⟨

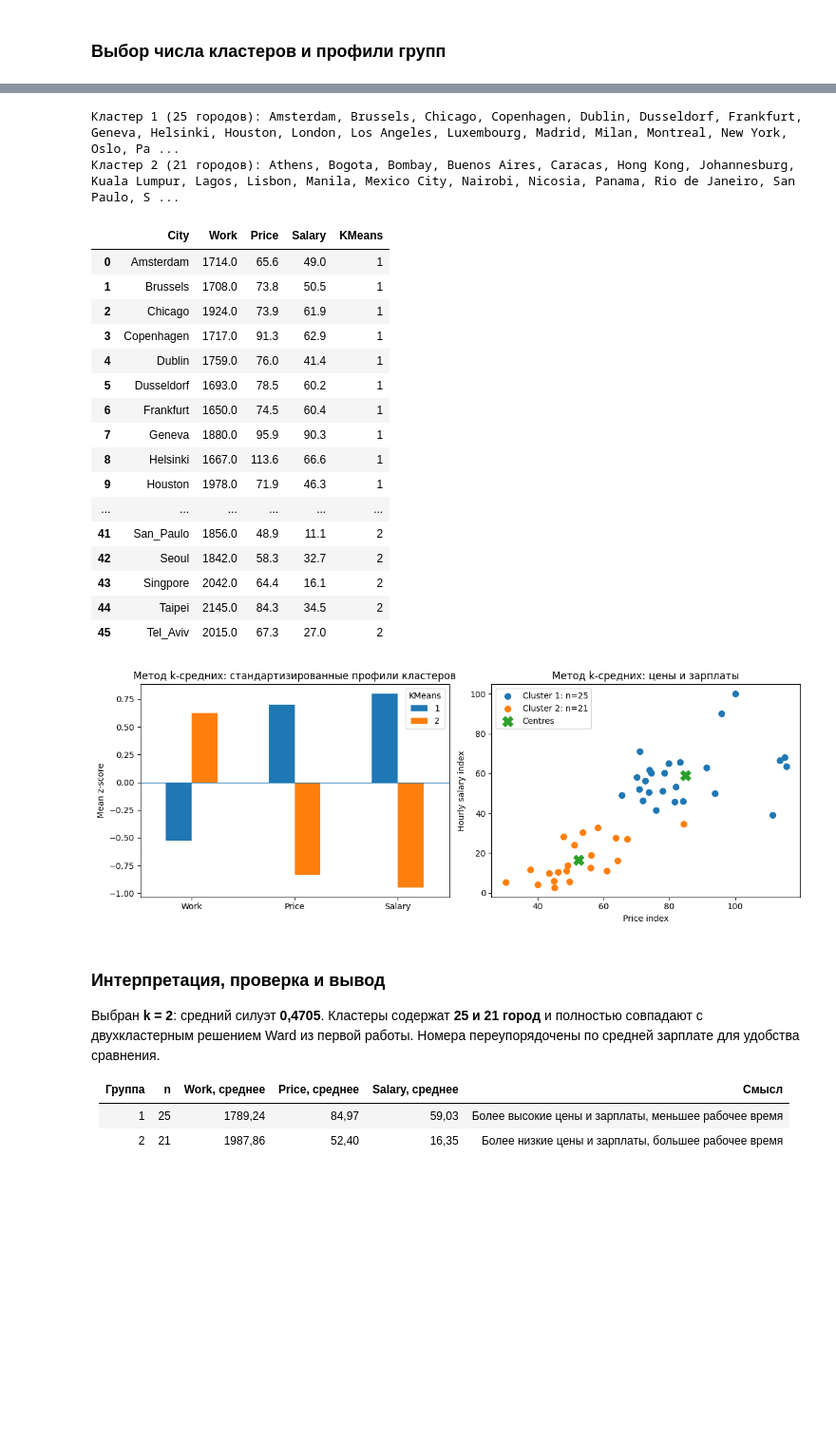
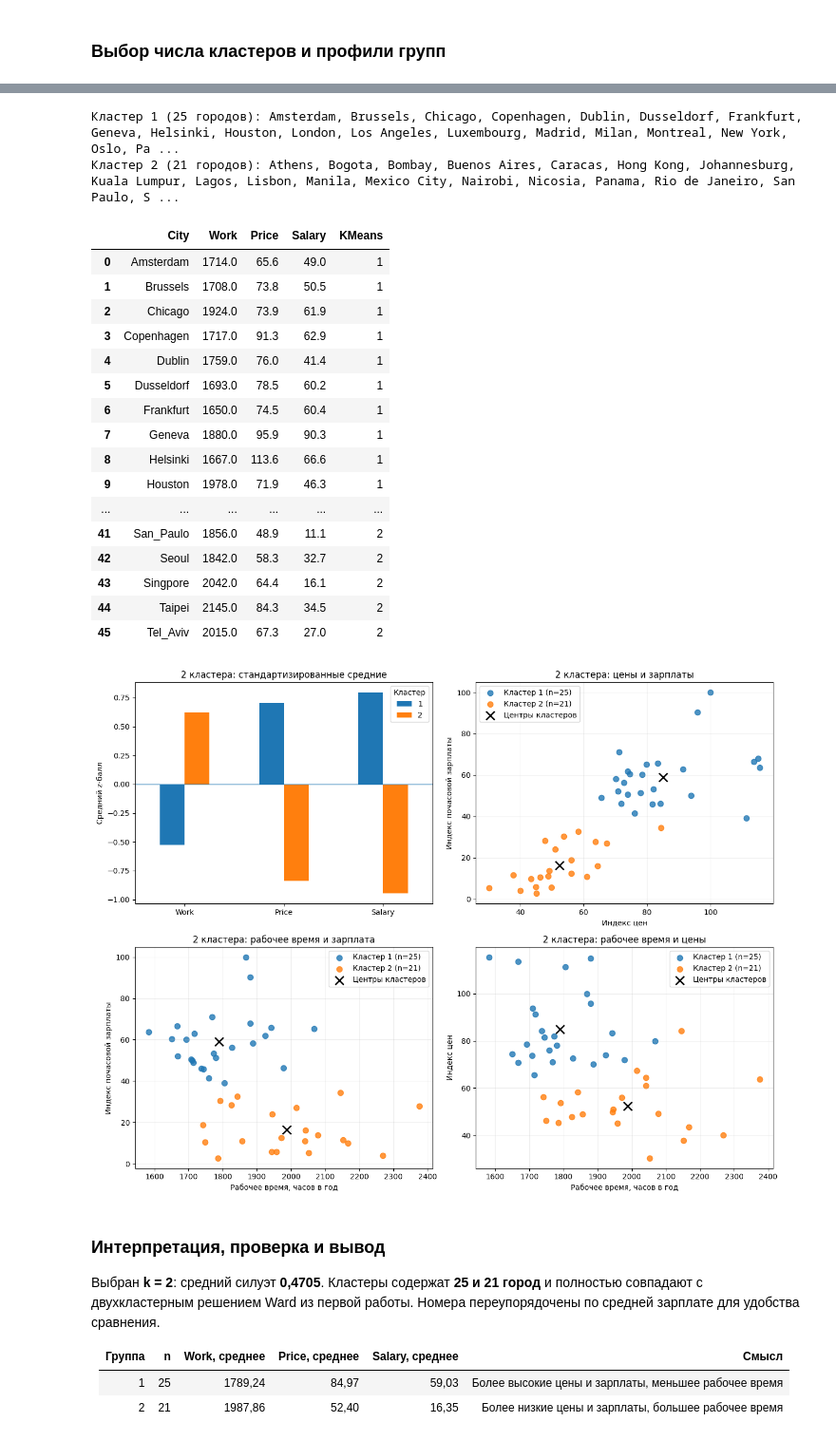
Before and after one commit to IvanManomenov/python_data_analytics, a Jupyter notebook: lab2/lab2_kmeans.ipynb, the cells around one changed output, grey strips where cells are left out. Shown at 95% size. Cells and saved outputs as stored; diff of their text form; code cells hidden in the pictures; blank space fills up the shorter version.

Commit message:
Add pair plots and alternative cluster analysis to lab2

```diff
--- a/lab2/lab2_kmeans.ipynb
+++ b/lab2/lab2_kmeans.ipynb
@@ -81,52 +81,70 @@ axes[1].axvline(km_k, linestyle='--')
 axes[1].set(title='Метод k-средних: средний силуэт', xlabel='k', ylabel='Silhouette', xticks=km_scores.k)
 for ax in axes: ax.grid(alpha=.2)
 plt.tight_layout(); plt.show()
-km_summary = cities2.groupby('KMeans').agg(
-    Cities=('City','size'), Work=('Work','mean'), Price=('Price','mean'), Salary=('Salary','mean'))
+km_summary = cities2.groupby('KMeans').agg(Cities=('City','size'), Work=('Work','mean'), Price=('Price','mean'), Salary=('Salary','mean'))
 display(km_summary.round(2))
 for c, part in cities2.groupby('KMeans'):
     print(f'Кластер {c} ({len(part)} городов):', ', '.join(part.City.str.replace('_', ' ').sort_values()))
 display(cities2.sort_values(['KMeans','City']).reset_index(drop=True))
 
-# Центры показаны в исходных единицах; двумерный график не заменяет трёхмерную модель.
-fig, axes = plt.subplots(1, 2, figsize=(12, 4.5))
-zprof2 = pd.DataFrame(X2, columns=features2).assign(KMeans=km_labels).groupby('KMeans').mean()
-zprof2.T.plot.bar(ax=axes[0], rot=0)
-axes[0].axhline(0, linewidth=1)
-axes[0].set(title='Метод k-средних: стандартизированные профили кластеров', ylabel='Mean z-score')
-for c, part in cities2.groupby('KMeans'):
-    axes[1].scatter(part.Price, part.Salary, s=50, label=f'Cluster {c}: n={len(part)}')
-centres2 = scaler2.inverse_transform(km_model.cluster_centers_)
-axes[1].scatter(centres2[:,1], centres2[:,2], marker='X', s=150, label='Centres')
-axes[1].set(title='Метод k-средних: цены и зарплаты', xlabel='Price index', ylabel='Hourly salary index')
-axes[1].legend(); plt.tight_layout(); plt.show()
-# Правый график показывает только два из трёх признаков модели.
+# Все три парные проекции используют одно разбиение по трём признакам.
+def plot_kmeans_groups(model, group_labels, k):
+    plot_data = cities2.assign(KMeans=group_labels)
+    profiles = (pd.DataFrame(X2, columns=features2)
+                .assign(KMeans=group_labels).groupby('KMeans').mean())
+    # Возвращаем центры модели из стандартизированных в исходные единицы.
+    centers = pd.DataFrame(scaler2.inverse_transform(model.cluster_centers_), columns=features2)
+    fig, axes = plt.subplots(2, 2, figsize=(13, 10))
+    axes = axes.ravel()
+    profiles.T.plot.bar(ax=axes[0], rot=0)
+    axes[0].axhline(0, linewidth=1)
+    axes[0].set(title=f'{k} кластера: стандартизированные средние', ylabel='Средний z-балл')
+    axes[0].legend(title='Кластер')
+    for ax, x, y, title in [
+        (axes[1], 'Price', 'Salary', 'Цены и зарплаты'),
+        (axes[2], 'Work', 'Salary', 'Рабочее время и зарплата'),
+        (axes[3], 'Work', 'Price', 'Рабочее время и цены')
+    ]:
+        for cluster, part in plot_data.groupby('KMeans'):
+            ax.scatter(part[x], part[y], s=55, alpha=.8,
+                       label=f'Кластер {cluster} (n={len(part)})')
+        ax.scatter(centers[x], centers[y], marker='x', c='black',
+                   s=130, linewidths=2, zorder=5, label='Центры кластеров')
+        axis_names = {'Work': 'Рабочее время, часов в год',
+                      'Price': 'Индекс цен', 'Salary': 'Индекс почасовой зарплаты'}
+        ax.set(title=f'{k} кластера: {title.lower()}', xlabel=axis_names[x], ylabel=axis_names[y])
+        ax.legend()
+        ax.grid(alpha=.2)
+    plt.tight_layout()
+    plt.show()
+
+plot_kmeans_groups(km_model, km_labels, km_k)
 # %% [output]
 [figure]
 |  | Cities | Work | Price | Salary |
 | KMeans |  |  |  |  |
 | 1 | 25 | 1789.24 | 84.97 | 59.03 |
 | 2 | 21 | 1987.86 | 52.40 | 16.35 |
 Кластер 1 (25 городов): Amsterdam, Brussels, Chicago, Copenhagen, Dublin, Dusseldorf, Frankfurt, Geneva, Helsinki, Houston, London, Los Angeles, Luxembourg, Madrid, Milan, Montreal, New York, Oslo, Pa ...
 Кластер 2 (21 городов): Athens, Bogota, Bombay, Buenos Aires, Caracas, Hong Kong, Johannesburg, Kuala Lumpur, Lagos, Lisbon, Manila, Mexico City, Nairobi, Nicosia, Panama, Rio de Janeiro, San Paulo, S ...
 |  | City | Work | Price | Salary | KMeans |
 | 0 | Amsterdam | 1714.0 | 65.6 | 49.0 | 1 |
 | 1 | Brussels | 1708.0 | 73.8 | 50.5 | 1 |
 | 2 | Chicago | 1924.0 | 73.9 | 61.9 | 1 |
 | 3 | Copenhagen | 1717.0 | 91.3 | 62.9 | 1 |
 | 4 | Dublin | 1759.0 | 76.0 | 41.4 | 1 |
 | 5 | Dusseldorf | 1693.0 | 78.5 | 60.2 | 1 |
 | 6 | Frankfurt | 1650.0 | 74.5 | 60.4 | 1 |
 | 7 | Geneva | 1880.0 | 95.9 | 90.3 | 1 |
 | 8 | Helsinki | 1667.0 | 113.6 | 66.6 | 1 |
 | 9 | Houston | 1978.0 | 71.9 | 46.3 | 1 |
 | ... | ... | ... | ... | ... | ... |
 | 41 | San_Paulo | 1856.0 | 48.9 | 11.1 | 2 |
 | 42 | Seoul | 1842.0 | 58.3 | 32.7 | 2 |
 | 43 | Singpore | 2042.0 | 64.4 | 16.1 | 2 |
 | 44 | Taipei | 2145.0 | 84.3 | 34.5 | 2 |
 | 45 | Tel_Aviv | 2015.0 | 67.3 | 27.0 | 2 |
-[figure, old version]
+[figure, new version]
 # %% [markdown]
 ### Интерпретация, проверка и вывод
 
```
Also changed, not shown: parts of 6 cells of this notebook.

⟩
⟨

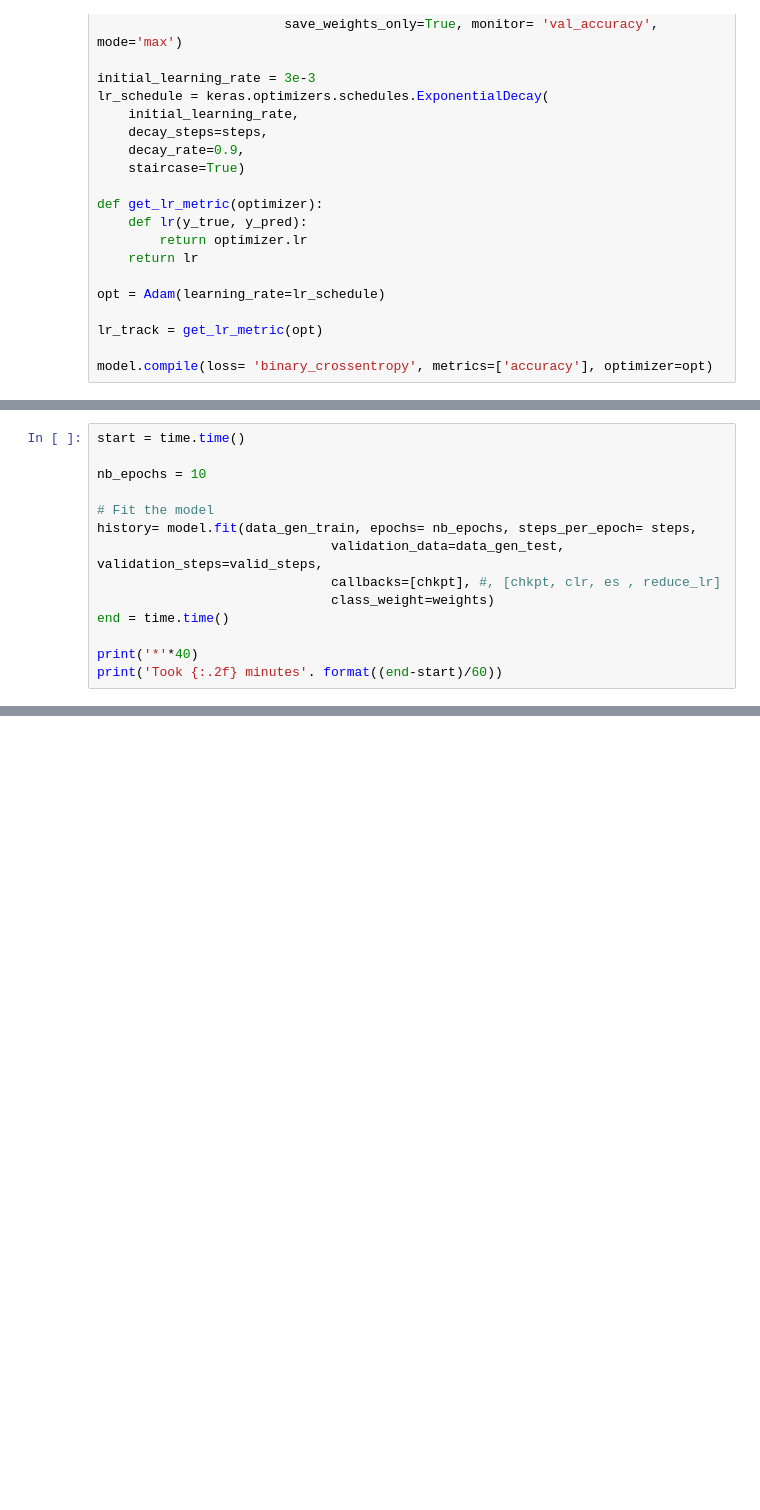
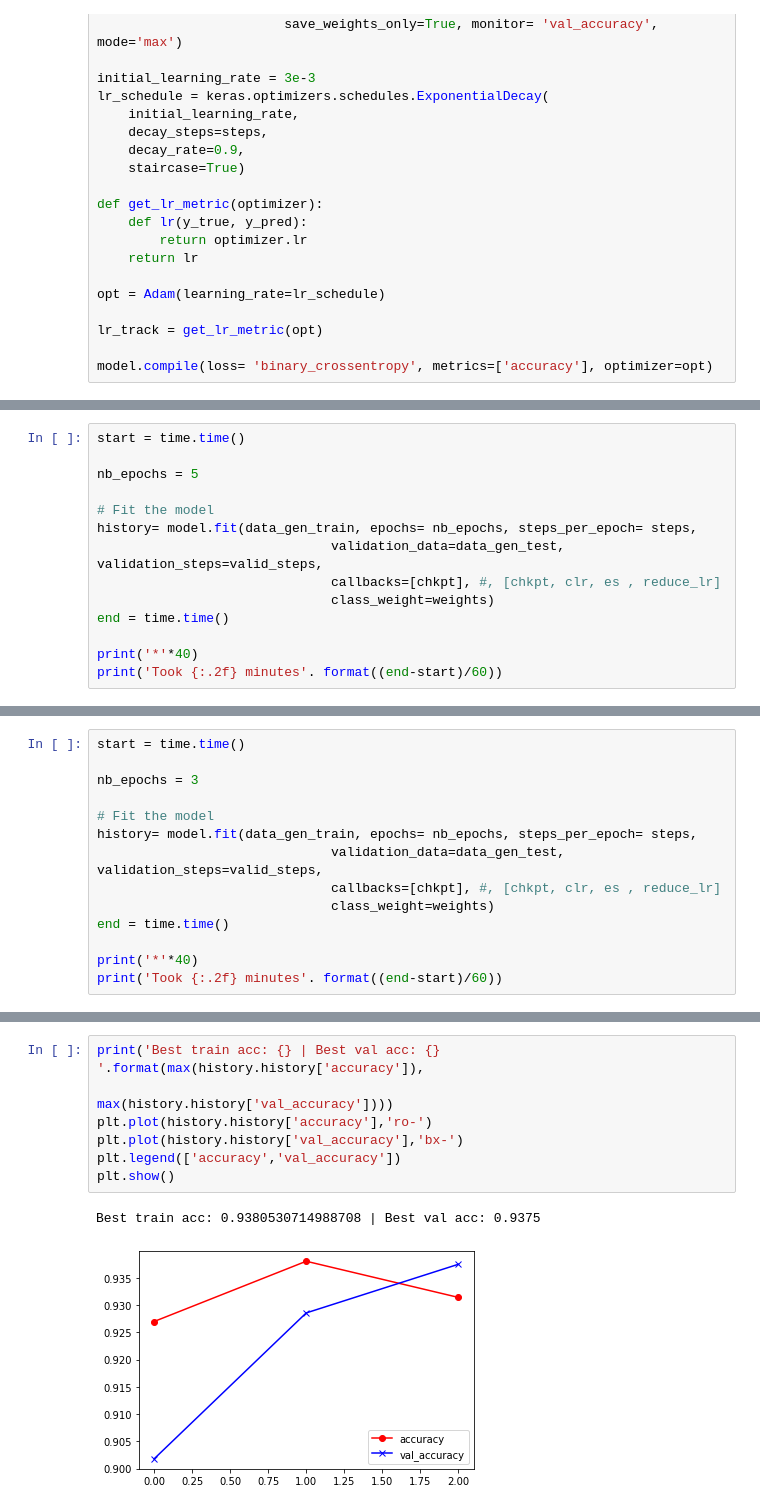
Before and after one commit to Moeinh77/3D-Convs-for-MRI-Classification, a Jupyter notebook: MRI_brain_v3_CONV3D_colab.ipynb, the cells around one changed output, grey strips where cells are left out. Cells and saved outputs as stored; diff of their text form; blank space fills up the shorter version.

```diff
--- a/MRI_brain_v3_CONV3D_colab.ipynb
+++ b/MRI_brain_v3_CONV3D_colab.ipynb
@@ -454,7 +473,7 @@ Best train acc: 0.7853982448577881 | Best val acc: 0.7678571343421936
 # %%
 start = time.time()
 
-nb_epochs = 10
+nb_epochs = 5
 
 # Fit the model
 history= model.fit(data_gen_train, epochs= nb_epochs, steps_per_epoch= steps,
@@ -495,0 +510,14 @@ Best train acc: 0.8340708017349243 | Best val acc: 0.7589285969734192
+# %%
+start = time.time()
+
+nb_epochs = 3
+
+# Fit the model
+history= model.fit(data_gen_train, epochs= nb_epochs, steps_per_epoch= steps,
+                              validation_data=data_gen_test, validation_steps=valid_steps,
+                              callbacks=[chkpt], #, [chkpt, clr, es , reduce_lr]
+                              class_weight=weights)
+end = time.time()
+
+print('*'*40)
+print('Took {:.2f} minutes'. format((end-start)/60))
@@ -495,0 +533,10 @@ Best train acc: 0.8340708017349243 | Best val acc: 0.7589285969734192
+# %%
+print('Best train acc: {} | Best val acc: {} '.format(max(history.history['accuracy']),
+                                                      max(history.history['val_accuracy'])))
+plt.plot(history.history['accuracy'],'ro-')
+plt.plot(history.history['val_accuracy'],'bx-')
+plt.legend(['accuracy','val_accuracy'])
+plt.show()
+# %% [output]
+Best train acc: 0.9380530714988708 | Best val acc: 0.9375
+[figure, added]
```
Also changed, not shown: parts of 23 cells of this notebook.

⟩

## WHAT THE TASK ASKS
The answer should consist of every line from the listing above that includes the word "Best".

## ANSWER SPACE
@@ -454,7 +473,7 @@ Best train acc: 0.7853982448577881 | Best val acc: 0.7678571343421936
@@ -495,0 +510,14 @@ Best train acc: 0.8340708017349243 | Best val acc: 0.7589285969734192
@@ -495,0 +533,10 @@ Best train acc: 0.8340708017349243 | Best val acc: 0.7589285969734192
+print('Best train acc: {} | Best val acc: {} '.format(max(history.history['accuracy']),
+Best train acc: 0.9380530714988708 | Best val acc: 0.9375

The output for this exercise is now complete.